• The safety and effectiveness of Valiant Navion thoracic stent graft system has not been evaluated in certain patient situations and/or populations. Please refer to product Instructions for Use for details.
• Strictly adhere to the Valiant Navion thoracic stent graft system sizing configurations and guidelines as described in the Instructions for Use when selecting the device size. The appropriate device oversizing is incorporated into the sizing guidelines. Sizing outside of this range can potentially result in endoleak, fracture, migration, infolding, or graft wear.
• Never use a balloon when treating a dissection.
Please refer to the product Instructions for Use for details.
MRI Safety and Compatibility

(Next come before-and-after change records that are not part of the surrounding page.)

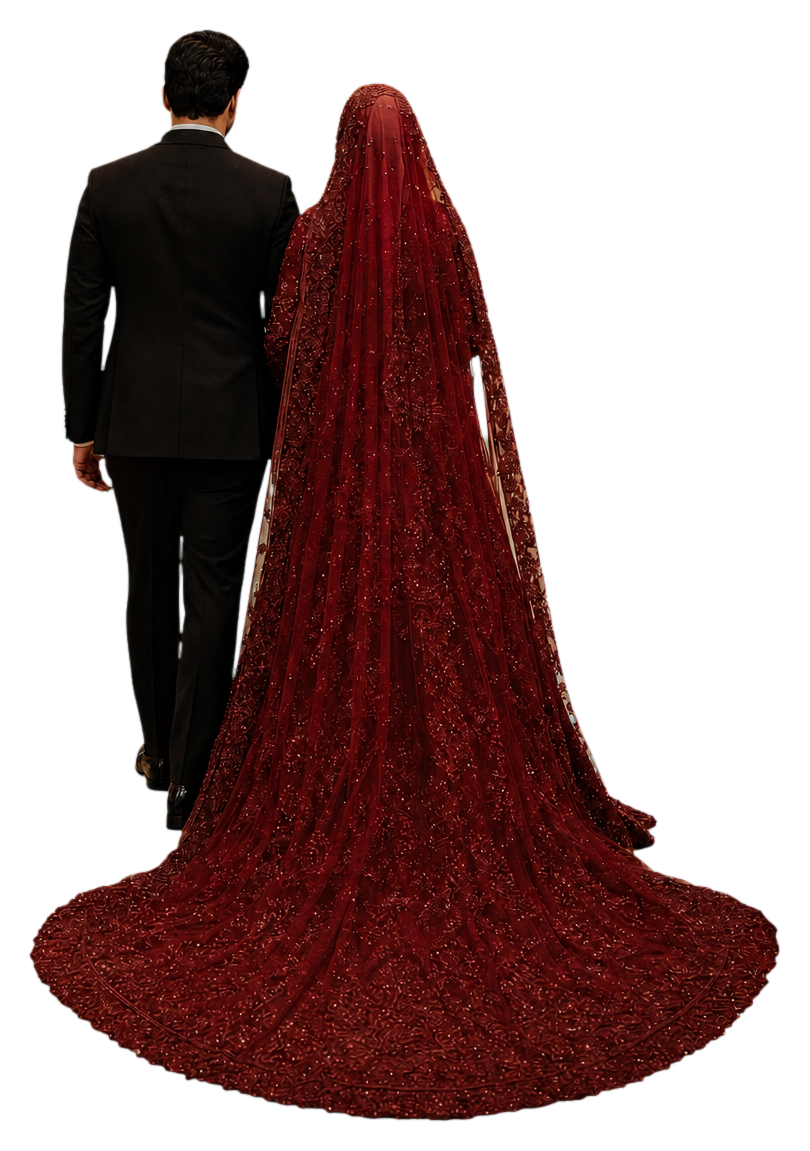
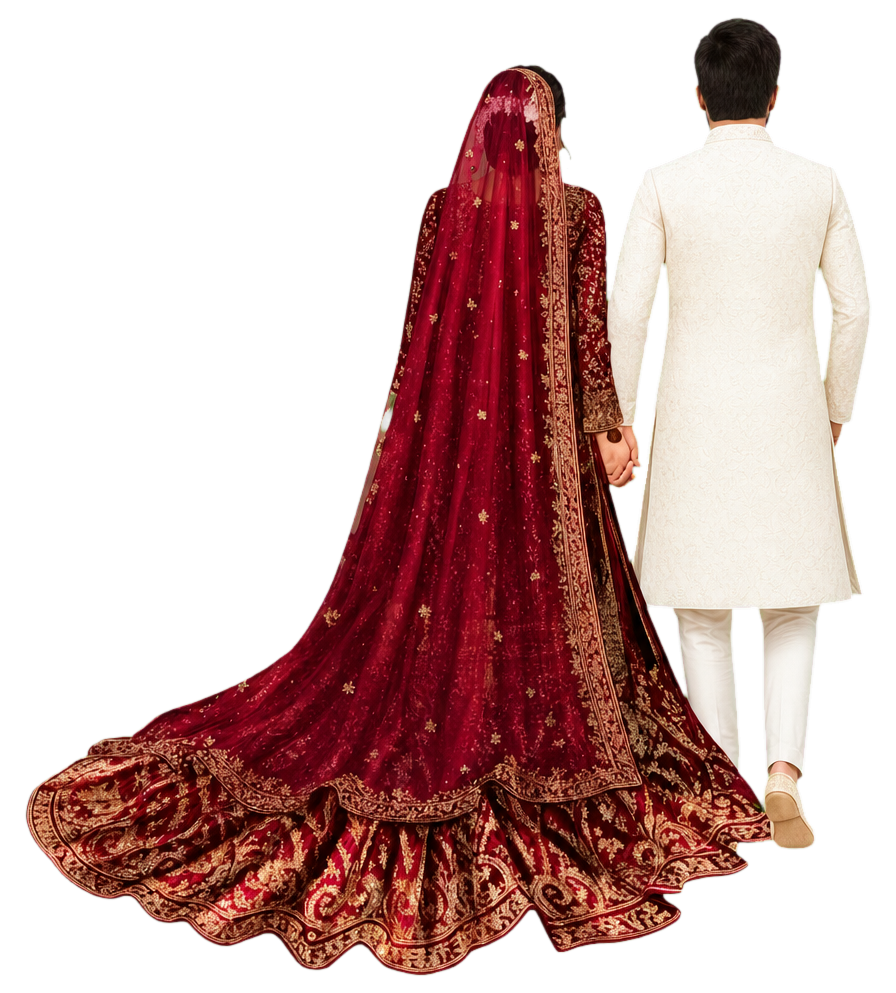
added imags

diff --git a/src/components/WeddingCard.tsx b/src/components/WeddingCard.tsx
@@ -1,6 +1,7 @@
 import { useEffect, useState, type CSSProperties } from "react";
 import { AnimatePresence, motion, type Transition } from "framer-motion";
 import { CornerFlourish, Monogram, PatternBg } from "./Ornaments";
+import type { InvitationVariant } from "../variants";
 
 const CHARGE_MS = 1200; // light traces around the seal
 const SURGE_MS = 650; // light runs out along the V edges
@@ -141,7 +142,7 @@ function EnvPaper({ variant = "env" }: { variant?: "env" | "liner" }) {
         }}
       />
       <div
-        className={`absolute inset-0 mix-blend-multiply ${
+        className={`envelope-tint absolute inset-0 mix-blend-multiply ${
           variant === "liner" ? "bg-[image:var(--env-liner)]" : "bg-[image:var(--env)]"
         }`}
       />
@@ -151,9 +152,16 @@ function EnvPaper({ variant = "env" }: { variant?: "env" | "liner" }) {
 
 type Phase = "closed" | "charging" | "surge" | "opening";
 
-export function WeddingCard({ onOpened }: { onOpened: () => void }) {
+export function WeddingCard({
+  onOpened,
+  variant = "wedding",
+}: {
+  onOpened: () => void;
+  variant?: InvitationVariant;
+}) {
   const [phase, setPhase] = useState<Phase>("closed");
   const [gone, setGone] = useState(false);
+  const nikah = variant === "nikah";
 
   const charging = phase === "charging";
   const surge = phase === "surge";
@@ -186,7 +194,7 @@ export function WeddingCard({ onOpened }: { onOpened: () => void }) {
           onClick={start}
           role="button"
           tabIndex={0}
-          aria-label="Tap to open the invitation"
+          aria-label={nikah ? "Tap to open the Nikah invitation" : "Tap to open the invitation"}
           onKeyDown={(e) => (e.key === "Enter" || e.key === " ") && start()}
         >
           {/* Bottom sleeve — plain envelope colour; slides down to reveal the card */}
@@ -198,7 +206,7 @@ export function WeddingCard({ onOpened }: { onOpened: () => void }) {
             transition={{ duration: SLIDE_MS / 1000, delay: opening ? SLIDE_DELAY / 1000 : 0, ease }}
           >
             <EnvPaper />
-            <PatternBg id="env-lower-pat" opacity={0.1} className="absolute inset-0" />
+            <PatternBg id="env-lower-pat" opacity={0.1} className="envelope-pattern absolute inset-0" />
             {/* gold V edge along the sleeve's top — glows when lit */}
             <svg
               className="pointer-events-none absolute inset-0 h-full w-full"
@@ -221,7 +229,7 @@ export function WeddingCard({ onOpened }: { onOpened: () => void }) {
               className="absolute bottom-[13vh] left-1/2 z-10 -translate-x-1/2 whitespace-nowrap font-serif text-[0.8rem] uppercase tracking-[0.28em]"
               style={{ color: "var(--env-ink)", textShadow: "0 1px 2px rgba(0,0,0,0.18)" }}
             >
-              Mohd Shamoon &amp; Alina Fatima
+              {nikah ? "Alina Fatima & Mohd Shamoon" : "Mohd Shamoon & Alina Fatima"}
             </span>
           </motion.div>
 
@@ -236,7 +244,7 @@ export function WeddingCard({ onOpened }: { onOpened: () => void }) {
             {/* front */}
             <div className={`absolute inset-0 isolate overflow-hidden [backface-visibility:hidden] ${TRI}`}>
               <EnvPaper />
-              <PatternBg id="env-flap-pat" opacity={0.1} className="absolute inset-0" />
+              <PatternBg id="env-flap-pat" opacity={0.1} className="envelope-pattern absolute inset-0" />
               <div className="pointer-events-none absolute inset-0 bg-[linear-gradient(180deg,rgba(255,255,255,0.08),transparent_30%,rgba(0,0,0,0.18))]" />
               <TriBorder glow={lit} />
               <CornerFlourish className="absolute left-3 top-3 h-14 w-14" />
@@ -246,7 +254,7 @@ export function WeddingCard({ onOpened }: { onOpened: () => void }) {
             {/* underside liner */}
             <div className={`absolute inset-0 isolate overflow-hidden [backface-visibility:hidden] [transform:rotateX(180deg)] ${TRI}`}>
               <EnvPaper variant="liner" />
-              <PatternBg id="env-flap-back" opacity={0.18} className="absolute inset-0" />
+              <PatternBg id="env-flap-back" opacity={0.18} className="envelope-pattern absolute inset-0" />
               <TriBorder />
             </div>
 
@@ -293,7 +301,7 @@ export function WeddingCard({ onOpened }: { onOpened: () => void }) {
                 className="h-3 w-3 animate-tap-pulse rounded-full border-[1.5px]"
                 style={{ borderColor: "var(--env-gold)" }}
               />
-              Tap to open
+              {nikah ? "Tap to open Nikah" : "Tap to open"}
             </motion.div>
           )}
         </motion.div>

diff --git a/src/components/Invitation.tsx b/src/components/Invitation.tsx
@@ -79,6 +79,12 @@ export function Invitation({
 
   const variantConfig = invitationVariants[variant];
   const reception = variant === "reception";
+  const nikah = variant === "nikah";
+  const firstName = nikah ? t.names.bride : t.names.groom;
+  const firstParent = nikah ? t.names.brideParent : t.names.groomParent;
+  const secondName = nikah ? t.names.groom : t.names.bride;
+  const secondParent = nikah ? t.names.groomParent : t.names.brideParent;
+  const occasionLabel = reception ? "Reception" : nikah ? "Nikah" : "Wedding";
   const eventKeys = ["nikah", "walima"] as const;
   const events = variantConfig.eventIndexes.map((index) => ({ event: wedding.events[index], index }));
 
@@ -134,11 +140,11 @@ export function Invitation({
         </Reveal>
 
         <Reveal className="mb-1.5 mt-6 flex flex-col items-center gap-1">
-          <h1 className={nameCls}>{t.names.groom}</h1>
-          <p className={parentCls}>{t.names.groomParent}</p>
+          <h1 className={nameCls}>{firstName}</h1>
+          <p className={parentCls}>{firstParent}</p>
           <span className="font-serif text-2xl italic text-accent">&amp;</span>
-          <h1 className={nameCls}>{t.names.bride}</h1>
-          <p className={parentCls}>{t.names.brideParent}</p>
+          <h1 className={nameCls}>{secondName}</h1>
+          <p className={parentCls}>{secondParent}</p>
         </Reveal>
 
         {pinkReception && (
@@ -174,7 +180,7 @@ export function Invitation({
                 <p className="text-sm text-muted2">{e.address}</p>
                 <EventActions event={e} maps={e.maps} />
               </div>
-              {variant === "wedding" && index === 0 && <NikahCoupleScene />}
+              {variant !== "reception" && index === 0 && <NikahCoupleScene />}
               {variant === "wedding" && index === 1 && <ReceptionDanceScene />}
             </Fragment>
           ))}
@@ -210,8 +216,8 @@ export function Invitation({
         <Reveal className="mt-8 flex justify-center">
           <ShareButton
             url={`${wedding.siteUrl}${sharePath ?? variantConfig.sharePath}`}
-            title={`${wedding.groom} & ${wedding.bride} — ${reception ? "Reception" : "Wedding"}`}
-            text={`You're invited to the ${reception ? "wedding reception" : "wedding"} of ${wedding.groom} & ${wedding.bride}!`}
+            title={`${wedding.groom} & ${wedding.bride} — ${occasionLabel}`}
+            text={`You're invited to the ${reception ? "wedding reception" : nikah ? "Nikah" : "wedding"} of ${wedding.groom} & ${wedding.bride}!`}
           />
         </Reveal>
 

diff --git a/src/App.tsx b/src/App.tsx
@@ -31,15 +31,21 @@ export default function App() {
   const occasion =
     route === "wedding"
       ? "wedding"
-      : route === "reception"
-        ? "reception-pink"
-        : route === "reception-classic"
-          ? "reception"
-          : route === "seating"
-            ? "seating"
-            : "blank";
+      : route === "nikah"
+        ? "nikah"
+        : route === "reception"
+          ? "reception-pink"
+          : route === "reception-classic"
+            ? "reception"
+            : route === "seating"
+              ? "seating"
+              : "blank";
   const variant: InvitationVariant =
-    occasion === "reception" || occasion === "reception-pink" ? "reception" : "wedding";
+    occasion === "reception" || occasion === "reception-pink"
+      ? "reception"
+      : occasion === "nikah"
+        ? "nikah"
+        : "wedding";
 
   useLayoutEffect(() => {
     document.documentElement.dataset.occasion = occasion;
@@ -51,11 +57,13 @@ export default function App() {
           ? "#2a3149"
           : occasion === "reception"
             ? "#ffffff"
-        : occasion === "reception-pink"
-          ? "#f4dce2"
-          : theme === "emerald"
-            ? "#0f3d2e"
-            : "#e6d6b3";
+            : occasion === "reception-pink"
+              ? "#f4dce2"
+              : occasion === "nikah"
+                ? "#edcbc8"
+                : theme === "emerald"
+                  ? "#0f3d2e"
+                  : "#e6d6b3";
     meta?.setAttribute("content", barColor);
     return () => {
       delete document.documentElement.dataset.occasion;
@@ -86,7 +94,7 @@ export default function App() {
       {/* full-screen paper texture behind everything */}
       <PatternBg id="page-pat" opacity={0.06} className="pointer-events-none fixed inset-0 z-0" />
 
-      {variant === "wedding" && <ThemeToggle theme={theme} setTheme={setTheme} />}
+      {occasion === "wedding" && <ThemeToggle theme={theme} setTheme={setTheme} />}
       <LangToggle />
       <BackgroundMusic start={opened} />
 
@@ -99,7 +107,7 @@ export default function App() {
         sharePath={occasion === "reception" ? "reception-classic/" : occasion === "reception-pink" ? "reception/" : `#/${route}`}
       />
 
-      <WeddingCard key={variant} onOpened={() => setOpened(true)} />
+      <WeddingCard key={variant} variant={variant} onOpened={() => setOpened(true)} />
 
       <AnimatePresence>
         {opened && (

diff --git a/public/nikah/index.html b/public/nikah/index.html
@@ -1,0 +1,40 @@
+<!doctype html>
+<html lang="en">
+  <head>
+    <meta charset="UTF-8" />
+    <meta name="viewport" content="width=device-width, initial-scale=1.0" />
+    <meta name="theme-color" content="#edcbc8" />
+    <title>Alina Fatima &amp; Mohd Shamoon · Nikah</title>
+    <meta
+      name="description"
+      content="Join us for the Nikah of Alina Fatima and Mohd Shamoon on Wednesday, 24 March 2027 at Blessing Garden, Baheri."
+    />
+    <meta property="og:type" content="website" />
+    <meta property="og:site_name" content="Alina &amp; Shamoon — Nikah" />
+    <meta property="og:url" content="https://mdshamoon.github.io/wedding-card/nikah/" />
+    <meta property="og:title" content="Alina Fatima &amp; Mohd Shamoon — Nikah Invitation" />
+    <meta
+      property="og:description"
+      content="Wednesday, 24 March 2027 at 11:00 AM · Blessing Garden, Baheri, Uttar Pradesh."
+    />
+    <meta property="og:image" content="https://mdshamoon.github.io/wedding-card/images/nikah-walking-couple.png" />
+    <meta property="og:image:secure_url" content="https://mdshamoon.github.io/wedding-card/images/nikah-walking-couple.png" />
+    <meta property="og:image:type" content="image/png" />
+    <meta property="og:image:width" content="810" />
+    <meta property="og:image:height" content="1151" />
+    <meta property="og:image:alt" content="Alina Fatima and Mohd Shamoon — Nikah invitation" />
+    <meta name="twitter:card" content="summary_large_image" />
+    <meta name="twitter:title" content="Alina Fatima &amp; Mohd Shamoon — Nikah Invitation" />
+    <meta
+      name="twitter:description"
+      content="Wednesday, 24 March 2027 at 11:00 AM · Blessing Garden, Baheri, Uttar Pradesh."
+    />
+    <meta name="twitter:image" content="https://mdshamoon.github.io/wedding-card/images/nikah-walking-couple.png" />
+    <script>
+      window.location.replace("../" + window.location.search + "#/nikah");
+    </script>
+  </head>
+  <body>
+    <p><a href="../#/nikah">Open the Nikah invitation</a></p>
+  </body>
+</html>

diff --git a/src/index.css b/src/index.css
@@ -86,6 +86,42 @@
   --bar: #0f3d2e;
 }
 
+/* ---- Occasion: Nikah — warm rose paper, ruby red & antique gold ---- */
+[data-occasion="nikah"] {
+  --grad-page: radial-gradient(105% 72% at 50% -8%, #fff9f5 0%, #f7e4df 48%, #edcbc8 100%);
+  --card-bg: radial-gradient(130% 65% at 50% 0%, rgba(255, 255, 255, .74), transparent 62%),
+    linear-gradient(180deg, rgba(255, 248, 245, .8), rgba(241, 208, 205, .48));
+  --card-shadow: 0 22px 62px rgba(112, 43, 51, .19);
+  --box-bg: linear-gradient(160deg, rgba(255, 255, 255, .7), rgba(242, 211, 208, .58));
+  --cd-box-bg: linear-gradient(160deg, rgba(255, 252, 249, .94), rgba(239, 202, 201, .72));
+  --cd-box-shadow: inset 0 1px 0 rgba(255, 255, 255, .86), 0 7px 18px rgba(112, 43, 51, .15);
+  --vignette: radial-gradient(70% 55% at 50% 45%, transparent 58%, rgba(142, 55, 65, .14) 100%);
+  --fold-color: rgba(113, 42, 51, .17);
+  --pulse-color: rgba(166, 62, 75, .42);
+  --ink: #57242b;
+  --muted: rgba(87, 36, 43, .83);
+  --muted2: rgba(87, 36, 43, .63);
+  --accent: #a33d49;
+  --accent2: #c15f69;
+  --line: rgba(163, 61, 73, .38);
+  --accent-gradient: linear-gradient(135deg, #c87b72 0%, #9e3946 46%, #b9515b 72%, #d59587 100%);
+  --seal-gold: linear-gradient(135deg, #c9676e 0%, #a33d49 44%, #742333 72%, #b94f59 100%);
+  --seal-edge: #7e2937;
+  --seal-ink: #fffdf8;
+  --seal-ink2: #ffe8ca;
+  --env: linear-gradient(180deg, #b54d59 0%, #89303c 100%);
+  --env-liner: linear-gradient(160deg, #7a2632 0%, #5b1822 100%);
+  --env-gold: #f0d080;
+  --env-ink: #fff4d8;
+  --bar: #edcbc8;
+}
+
+/* Let the cream-fibre photograph remain visible beneath the red envelope tint. */
+[data-occasion="nikah"] .envelope-tint { opacity: .84; }
+
+/* The Nikah cover uses the paper grain alone, without the damask overlay. */
+[data-occasion="nikah"] .envelope-pattern { display: none; }
+
 /* ---- Occasion: Reception — blush paper, dusty rose & antique gold ---- */
 [data-occasion="reception"],
 [data-occasion="reception-pink"] {

diff --git a/src/components/Ornaments.tsx b/src/components/Ornaments.tsx
@@ -1,3 +1,5 @@
+import { useId } from "react";
+
 // Hand-drawn gold SVG ornaments — no external images, so nothing can break.
 
 type SvgProps = React.SVGProps<SVGSVGElement>;
@@ -52,15 +54,17 @@ export function Divider({ width = 220, ...props }: SvgProps & { width?: number }
 
 /** Monogram medallion — the initials S & A inside a crescent-and-ring seal. */
 export function Monogram({ size = 96, ...props }: SvgProps & { size?: number }) {
+  const gradientId = `mono-gold-${useId().replace(/:/g, "")}`;
+
   return (
     <svg viewBox="0 0 100 100" width={size} height={size} fill="none" aria-hidden {...props}>
-      {goldDefs("mono-gold")}
-      <circle cx="50" cy="50" r="46" stroke="url(#mono-gold)" strokeWidth="1.4" />
-      <circle cx="50" cy="50" r="40" stroke="url(#mono-gold)" strokeWidth="0.8" opacity="0.6" />
+      {goldDefs(gradientId)}
+      <circle cx="50" cy="50" r="46" stroke={`url(#${gradientId})`} strokeWidth="1.4" />
+      <circle cx="50" cy="50" r="40" stroke={`url(#${gradientId})`} strokeWidth="0.8" opacity="0.6" />
       {/* crescent */}
       <path
         d="M64 22 a 32 32 0 1 0 0 56 a 26 26 0 1 1 0 -56 z"
-        fill="url(#mono-gold)"
+        fill={`url(#${gradientId})`}
         opacity="0.14"
       />
       <text
@@ -69,7 +73,7 @@ export function Monogram({ size = 96, ...props }: SvgProps & { size?: number }) 
         textAnchor="middle"
         fontFamily="Great Vibes, cursive"
         fontSize="34"
-        fill="url(#mono-gold)"
+        fill={`url(#${gradientId})`}
       >
         S&amp;A
       </text>

diff --git a/src/variants.ts b/src/variants.ts
@@ -1,10 +1,15 @@
-export type InvitationVariant = "wedding" | "reception";
+export type InvitationVariant = "wedding" | "nikah" | "reception";
 
 export const invitationVariants = {
   wedding: {
     eventIndexes: [0, 1],
     countdownTarget: "2027-03-24T11:00:00",
     sharePath: "#/wedding",
+  },
+  nikah: {
+    eventIndexes: [0],
+    countdownTarget: "2027-03-24T11:00:00",
+    sharePath: "nikah/",
   },
   reception: {
     eventIndexes: [1],

diff --git a/index.html b/index.html
@@ -17,6 +17,9 @@
         } else if (route === "reception-classic") {
           document.documentElement.dataset.occasion = "reception";
           barColor = "#ffffff";
+        } else if (route === "nikah") {
+          document.documentElement.dataset.occasion = "nikah";
+          barColor = "#edcbc8";
         } else if (route === "wedding") {
           document.documentElement.dataset.occasion = "wedding";
           barColor = "#e6d6b3";

diff --git a/src/theme.ts b/src/theme.ts
@@ -27,7 +27,7 @@ function apply(theme: Theme) {
     document.documentElement.dataset.theme = theme;
   }
 
-  // Reception routes own their browser-bar color. Do not briefly overwrite it
+  // Occasion routes own their browser-bar color. Do not briefly overwrite it
   // with the saved wedding theme while React mounts.
   const occasion = document.documentElement.dataset.occasion;
   if (!occasion || occasion === "wedding") {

• MRI may be used on the Valiant Navion thoracic stent graft only under specific conditions. It can be scanned safely in both 1.5T & 3.0T MR systems under certain conditions as described in the product Instructions for Use. For additional information regarding MRI please refer to the product Instructions for Use.
• Adverse events or complications associated with the use of the Valiant Navion thoracic stent graft system that may occur or require intervention include, but are not limited to: Access failure; Access site complications (for example: spasm, trauma, bleeding, rupture, dissection); Adynamic Ileus; Allergic reaction (to contrast, antiplatelet therapy, stent graft material); Amputation; Anaphylaxis; Anesthetic complications; Aneurysm rupture; Angina; Aortic expansion (for example: aneurysm, false lumen); Aortic valve damage; Aortic vessel rupture; Arrhythmia; Arterial stenosis; Atelectasis; Balloon rupture; Blindness; Bowel ischemia; Bowel necrosis; Bowel obstruction; Branch vessel occlusion; Breakage of the metal portion of the device; Buttock claudication; Cardiac tamponade; Catheter breakage; Cerebrovascular accident (CVA)/Stroke; Change in mental status; Coagulopathy; Congestive heart failure; Contrast toxicity; Conversion to surgical repair; Damage to the vessel; Death; Deployment difficulties/failures; Dissection, perforation, or rupture of the aortic vessel & surrounding vasculature; Embolism; Endoleaks; Excessive or inappropriate radiation exposure; Extrusion/erosion; Failure to deliver the stent graft; Femoral neuropathy; Fistula (including aortobronchia, aortoenteric, aortoesophogeal, arteriovenous, and lymph); Gastrointestinal bleeding/complications; Genitourinary complications; Hematoma; Hemorrhage/bleeding; Hypotension/hypertension; Infection or fever; Insertion or removal difficulty; Intercostal pain;
• Intramural hematoma; Leg edema/foot edema; Loss of patency; Lymphocele; Myocardial infarction; Neck enlargement; Nerve injury; Neuropathy; Occlusion - Venous or Arterial; Pain/reaction at catheter insertion site; Paralysis; Paraparesis; Paraplegia; Paresthesia; Perfusion of the false lumen; Peripheral ischemia; Peripheral nerve injury; Pneumonia; Postimplant syndrome; Post-procedural bleeding; Procedural bleeding; Prosthesis dilatation; Prosthesis infection; Prosthesis rupture; Prosthesis thrombosis; Pseudoaneurysm; Pulmonary edema; Pulmonary embolism; Reaction to anesthesia; Renal failure; Renal insufficiency; Reoperation; Respiratory depression or failure; Retrograde type A dissection; Sepsis; Seroma; Sexual dysfunction; Shock; Spinal neurological deficit; Stenosis; Stent graft migration; Stent graft misplacement; Stent graft occlusion; Stent graft rupture (for example: holes, tears); Stent graft twisting or kinking; Transient ischemic attack (TIA); Thrombosis; Tissue necrosis; Vascular ischemia; Vascular trauma; Wound dehiscence; Wound healing complications and Wound infection.
• Please reference the product Instructions for Use for more information regarding indications, warnings, precautions, contraindications and adverse events.
CAUTION: Federal (USA) law restricts this device to sale by or on the order of a physician.